Assigned task:
The expected answer is every line of the material that contains the word "NavLink".

Working data:
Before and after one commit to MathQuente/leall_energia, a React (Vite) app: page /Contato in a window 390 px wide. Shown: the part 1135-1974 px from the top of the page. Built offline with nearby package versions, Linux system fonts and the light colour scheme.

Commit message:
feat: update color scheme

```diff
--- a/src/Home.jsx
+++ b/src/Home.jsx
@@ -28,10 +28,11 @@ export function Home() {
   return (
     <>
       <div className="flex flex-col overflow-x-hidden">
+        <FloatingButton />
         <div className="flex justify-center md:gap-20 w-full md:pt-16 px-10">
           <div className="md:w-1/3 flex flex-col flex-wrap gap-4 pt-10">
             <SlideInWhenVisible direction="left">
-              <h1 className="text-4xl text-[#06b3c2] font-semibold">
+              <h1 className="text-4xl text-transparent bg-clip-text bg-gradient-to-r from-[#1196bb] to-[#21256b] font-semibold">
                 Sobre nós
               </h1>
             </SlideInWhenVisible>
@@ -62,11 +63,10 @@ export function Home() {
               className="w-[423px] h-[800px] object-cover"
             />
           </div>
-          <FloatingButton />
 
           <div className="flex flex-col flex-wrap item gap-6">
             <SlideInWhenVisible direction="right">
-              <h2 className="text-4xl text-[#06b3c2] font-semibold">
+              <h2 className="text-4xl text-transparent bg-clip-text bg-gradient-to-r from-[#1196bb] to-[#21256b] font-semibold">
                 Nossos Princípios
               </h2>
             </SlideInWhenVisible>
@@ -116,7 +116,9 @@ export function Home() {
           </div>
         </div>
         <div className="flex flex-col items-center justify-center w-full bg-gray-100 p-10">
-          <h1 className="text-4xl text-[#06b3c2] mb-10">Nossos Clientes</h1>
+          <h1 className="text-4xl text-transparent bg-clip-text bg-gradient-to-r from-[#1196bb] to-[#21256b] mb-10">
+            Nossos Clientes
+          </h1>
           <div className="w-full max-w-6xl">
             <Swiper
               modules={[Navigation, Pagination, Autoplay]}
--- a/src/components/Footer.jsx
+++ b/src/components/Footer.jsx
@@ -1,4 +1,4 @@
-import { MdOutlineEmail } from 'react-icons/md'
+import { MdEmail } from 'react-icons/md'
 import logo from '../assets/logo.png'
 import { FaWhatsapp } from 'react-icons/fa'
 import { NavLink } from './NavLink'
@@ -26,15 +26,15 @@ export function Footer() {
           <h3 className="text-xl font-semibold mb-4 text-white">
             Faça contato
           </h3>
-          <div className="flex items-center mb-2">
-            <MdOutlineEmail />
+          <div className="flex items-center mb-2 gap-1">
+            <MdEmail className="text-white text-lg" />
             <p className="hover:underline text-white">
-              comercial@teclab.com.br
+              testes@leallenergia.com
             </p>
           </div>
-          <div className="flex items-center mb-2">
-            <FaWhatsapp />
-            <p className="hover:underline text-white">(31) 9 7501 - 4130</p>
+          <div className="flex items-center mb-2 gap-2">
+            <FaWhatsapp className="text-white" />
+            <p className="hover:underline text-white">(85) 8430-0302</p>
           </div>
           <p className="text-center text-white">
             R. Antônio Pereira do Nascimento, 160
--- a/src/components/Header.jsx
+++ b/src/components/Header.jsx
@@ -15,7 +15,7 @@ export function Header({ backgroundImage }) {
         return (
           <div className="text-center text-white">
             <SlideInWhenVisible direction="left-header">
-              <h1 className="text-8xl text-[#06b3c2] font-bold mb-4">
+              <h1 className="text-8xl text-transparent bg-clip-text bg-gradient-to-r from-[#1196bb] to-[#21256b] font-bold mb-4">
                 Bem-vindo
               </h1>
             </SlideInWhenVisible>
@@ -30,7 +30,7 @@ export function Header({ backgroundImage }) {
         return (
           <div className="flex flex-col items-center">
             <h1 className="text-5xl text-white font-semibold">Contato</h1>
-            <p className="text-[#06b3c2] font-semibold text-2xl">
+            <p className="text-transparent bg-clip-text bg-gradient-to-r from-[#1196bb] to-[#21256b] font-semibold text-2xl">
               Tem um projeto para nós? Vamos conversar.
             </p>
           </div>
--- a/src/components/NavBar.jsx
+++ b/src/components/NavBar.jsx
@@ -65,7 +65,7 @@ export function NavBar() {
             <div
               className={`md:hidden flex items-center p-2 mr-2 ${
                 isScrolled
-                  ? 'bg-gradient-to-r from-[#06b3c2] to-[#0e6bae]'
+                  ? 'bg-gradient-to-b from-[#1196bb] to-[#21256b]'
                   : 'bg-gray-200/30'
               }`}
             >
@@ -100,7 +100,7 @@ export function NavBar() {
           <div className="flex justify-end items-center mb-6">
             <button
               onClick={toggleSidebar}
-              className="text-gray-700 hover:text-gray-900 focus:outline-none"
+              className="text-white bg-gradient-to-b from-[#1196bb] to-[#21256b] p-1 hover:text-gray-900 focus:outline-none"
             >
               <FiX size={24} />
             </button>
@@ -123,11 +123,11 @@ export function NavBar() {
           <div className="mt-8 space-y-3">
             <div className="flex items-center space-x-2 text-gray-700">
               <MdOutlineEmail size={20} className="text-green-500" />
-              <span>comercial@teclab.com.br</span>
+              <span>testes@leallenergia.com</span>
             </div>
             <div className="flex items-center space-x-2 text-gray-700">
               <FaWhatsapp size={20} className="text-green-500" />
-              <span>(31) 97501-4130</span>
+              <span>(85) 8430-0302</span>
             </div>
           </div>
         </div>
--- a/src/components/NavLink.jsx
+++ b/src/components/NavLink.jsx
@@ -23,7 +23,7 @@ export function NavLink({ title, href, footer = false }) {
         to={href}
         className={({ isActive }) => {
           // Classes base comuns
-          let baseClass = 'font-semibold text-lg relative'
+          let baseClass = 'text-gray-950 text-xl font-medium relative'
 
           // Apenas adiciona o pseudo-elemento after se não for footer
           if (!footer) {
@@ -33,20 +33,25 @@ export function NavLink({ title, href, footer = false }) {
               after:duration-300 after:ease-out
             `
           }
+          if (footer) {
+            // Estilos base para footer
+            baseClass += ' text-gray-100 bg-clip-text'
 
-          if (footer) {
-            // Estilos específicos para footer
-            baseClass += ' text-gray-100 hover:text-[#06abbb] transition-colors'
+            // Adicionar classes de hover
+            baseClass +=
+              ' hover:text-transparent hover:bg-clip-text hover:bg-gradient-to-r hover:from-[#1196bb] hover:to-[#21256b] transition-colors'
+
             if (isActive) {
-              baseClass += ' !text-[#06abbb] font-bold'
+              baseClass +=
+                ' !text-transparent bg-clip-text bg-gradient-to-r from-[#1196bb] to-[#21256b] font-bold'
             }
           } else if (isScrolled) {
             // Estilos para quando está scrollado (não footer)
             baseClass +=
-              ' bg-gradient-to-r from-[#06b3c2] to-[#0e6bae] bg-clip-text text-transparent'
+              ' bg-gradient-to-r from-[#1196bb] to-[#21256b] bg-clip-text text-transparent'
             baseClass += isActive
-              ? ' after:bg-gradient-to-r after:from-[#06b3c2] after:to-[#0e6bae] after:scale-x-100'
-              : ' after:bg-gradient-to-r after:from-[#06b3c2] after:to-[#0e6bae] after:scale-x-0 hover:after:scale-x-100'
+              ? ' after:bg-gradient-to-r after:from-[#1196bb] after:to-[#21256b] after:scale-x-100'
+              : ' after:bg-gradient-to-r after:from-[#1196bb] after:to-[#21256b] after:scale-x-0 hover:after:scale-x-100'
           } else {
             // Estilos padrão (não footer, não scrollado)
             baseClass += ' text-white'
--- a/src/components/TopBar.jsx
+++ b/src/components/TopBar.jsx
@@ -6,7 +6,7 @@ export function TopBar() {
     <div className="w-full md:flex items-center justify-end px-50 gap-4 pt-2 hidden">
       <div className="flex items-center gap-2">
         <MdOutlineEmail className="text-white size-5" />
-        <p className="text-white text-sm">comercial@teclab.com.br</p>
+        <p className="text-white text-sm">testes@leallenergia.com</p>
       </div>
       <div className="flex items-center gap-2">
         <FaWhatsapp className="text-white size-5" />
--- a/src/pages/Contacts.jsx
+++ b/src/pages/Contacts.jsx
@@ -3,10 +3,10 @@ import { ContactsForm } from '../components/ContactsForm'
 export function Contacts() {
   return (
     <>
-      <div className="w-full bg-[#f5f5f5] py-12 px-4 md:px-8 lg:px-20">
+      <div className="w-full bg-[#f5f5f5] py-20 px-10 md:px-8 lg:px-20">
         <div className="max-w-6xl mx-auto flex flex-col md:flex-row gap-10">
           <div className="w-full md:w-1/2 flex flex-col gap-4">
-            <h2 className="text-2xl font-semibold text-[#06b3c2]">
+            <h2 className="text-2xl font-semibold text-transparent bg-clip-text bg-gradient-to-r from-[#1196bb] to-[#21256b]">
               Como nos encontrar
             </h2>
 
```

Answer to this task:
 import { NavLink } from './NavLink'
--- a/src/components/NavLink.jsx
+++ b/src/components/NavLink.jsx
@@ -23,7 +23,7 @@ export function NavLink({ title, href, footer = false }) {
@@ -33,20 +33,25 @@ export function NavLink({ title, href, footer = false }) {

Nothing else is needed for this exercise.